(PROBLEM DESCRIPTION) Everything from the line containing "A->>B: FormData" to the end of the records below should be repeated exactly, with no other lines added.

(MATERIAL TO PROCESS)
Segment Open

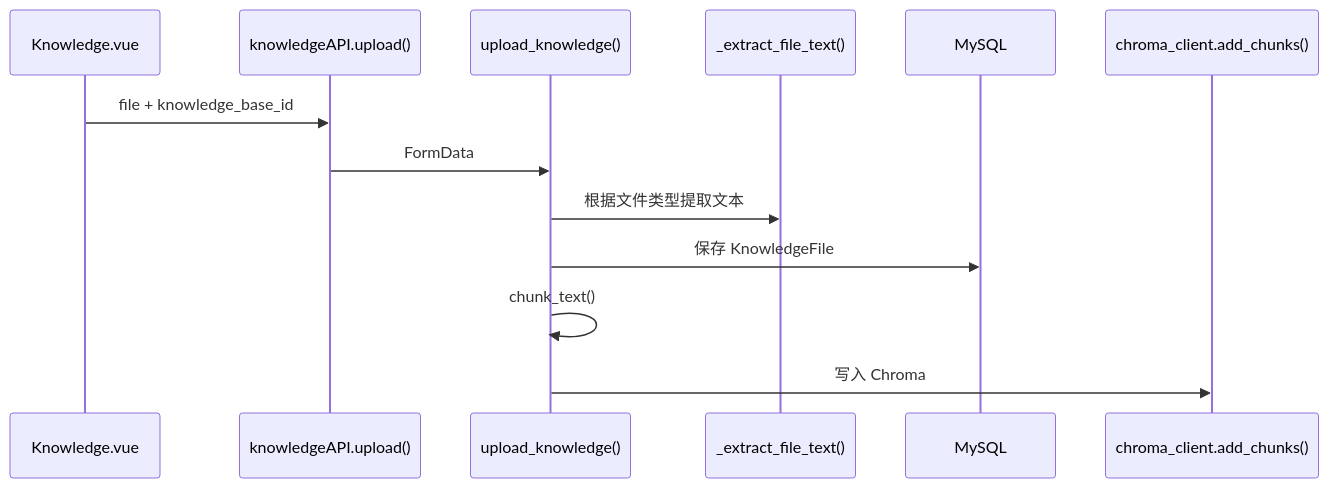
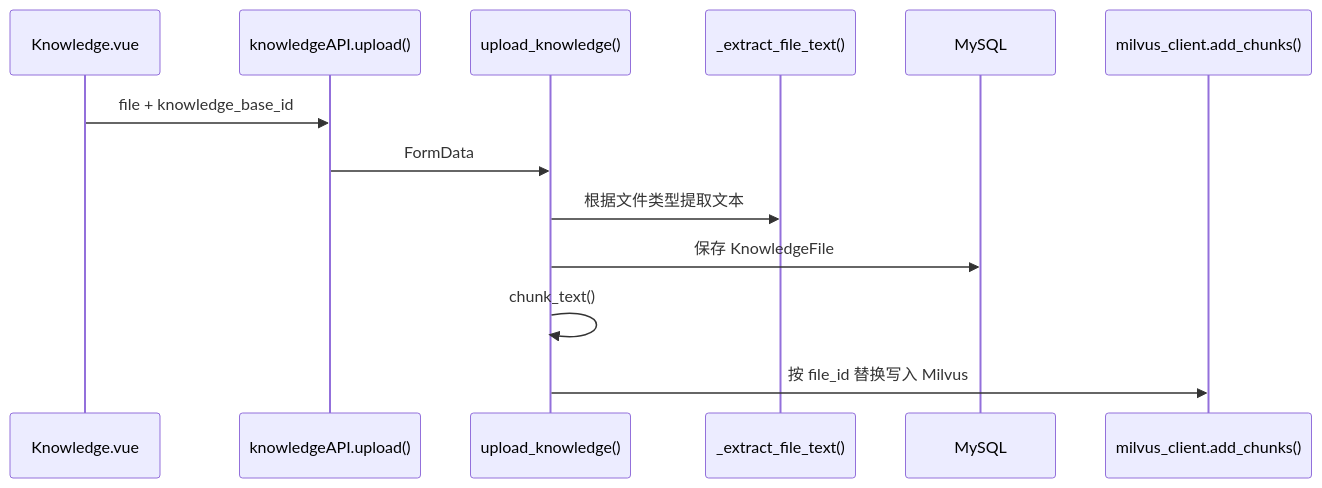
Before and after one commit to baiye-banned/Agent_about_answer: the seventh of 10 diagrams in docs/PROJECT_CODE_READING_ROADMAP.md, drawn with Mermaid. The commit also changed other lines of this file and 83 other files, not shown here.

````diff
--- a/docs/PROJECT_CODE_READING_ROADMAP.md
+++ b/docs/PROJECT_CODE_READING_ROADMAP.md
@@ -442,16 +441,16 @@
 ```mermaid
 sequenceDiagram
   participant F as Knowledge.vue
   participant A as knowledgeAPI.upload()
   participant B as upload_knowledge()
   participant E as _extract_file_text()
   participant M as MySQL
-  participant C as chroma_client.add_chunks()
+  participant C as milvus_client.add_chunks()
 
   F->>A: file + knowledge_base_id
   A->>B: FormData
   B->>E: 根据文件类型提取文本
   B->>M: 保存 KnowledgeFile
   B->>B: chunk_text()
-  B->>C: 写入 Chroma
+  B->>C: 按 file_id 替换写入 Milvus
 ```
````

Segment Closed

(YOUR RESPONSE)
   A->>B: FormData
   B->>E: 根据文件类型提取文本
   B->>M: 保存 KnowledgeFile
   B->>B: chunk_text()
-  B->>C: 写入 Chroma
+  B->>C: 按 file_id 替换写入 Milvus
 ```
````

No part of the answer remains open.